Stored records:
■ ■ ■ ■ ■ ■ ■

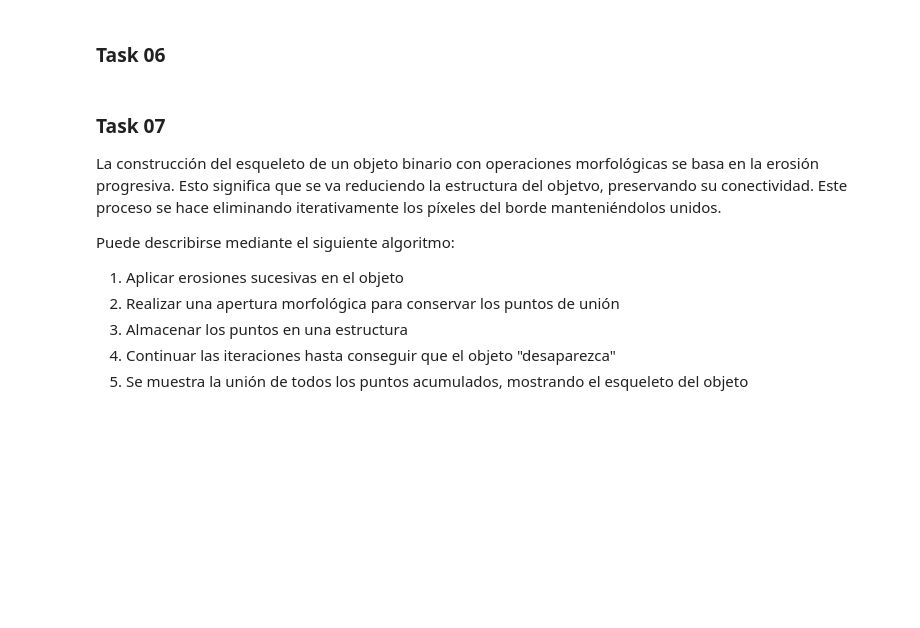
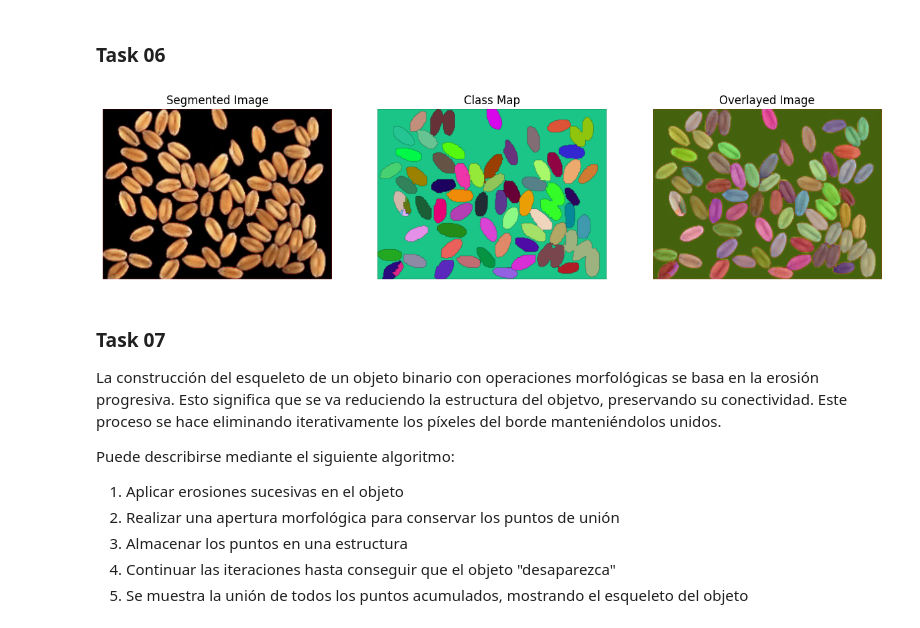
Before and after one commit to MelissaPerez09/Lab02-CC3102, a Jupyter notebook: src/lab02.ipynb, the cells around one changed output. Drawn from its saved outputs; the diff is of its cells as text; code cells hidden in the pictures; blank space fills up the shorter version.

```diff
--- a/src/lab02.ipynb
+++ b/src/lab02.ipynb
@@ -330,3 +354,50 @@ Count match: False
+# %%
+def generateClassMap(markers):
+    uniqueMarkers = np.unique(markers)
+    classMap = np.zeros((*markers.shape, 3), dtype=np.uint8)
+
+    for marker in uniqueMarkers:
+        if marker <= 0:
+            continue
+        color = np.random.randint(0, 255, size=(3,))
+        classMap[markers == marker] = color
+
+    return classMap
+# %%
+def overlayClassMap(original, classMap):
+    mask = (classMap > 0).any(axis=-1)
+    overlay = original.copy()
+    overlay[mask] = cv2.addWeighted(original, 0.5, classMap, 0.5, 0)[mask]
+    return overlay
+# %%
+def main():
+    imagePath = 'img/wheat.png'
+    segmentedImg, markers = segmentWheat(imagePath)
+    classMap = generateClassMap(markers)
+    overlayedImg = overlayClassMap(segmentedImg, classMap)
+
+    plt.figure(figsize=(15, 5))
+    plt.subplot(1, 3, 1)
+    plt.imshow(cv2.cvtColor(segmentedImg, cv2.COLOR_BGR2RGB))
+    plt.title('Segmented Image')
+    plt.axis('off')
+
+    plt.subplot(1, 3, 2)
+    plt.imshow(classMap)
+    plt.title('Class Map')
+    plt.axis('off')
+
+    plt.subplot(1, 3, 3)
+    plt.imshow(cv2.cvtColor(overlayedImg, cv2.COLOR_BGR2RGB))
+    plt.title('Overlayed Image')
+    plt.axis('off')
+
+    plt.show()
+
+if __name__ == '__main__':
+    main()
+# %% [output]
+[figure, added]
 # %% [markdown]
 ### Task 07
 La construcción del esqueleto de un objeto binario con operaciones morfológicas se basa en la erosión progresiva. Esto significa que se va reduciendo la estructura del objetvo, preservando su conectividad. Este proceso se hace eliminando iterativamente los píxeles del borde manteniéndolos unidos.
```
Also changed, not shown: parts of 1 cell of this notebook.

■ ■ ■ ■ ■ ■ ■

## Exercise instructions
Check each line above for "original" and state how many match, answering with only the number.

## Task result
3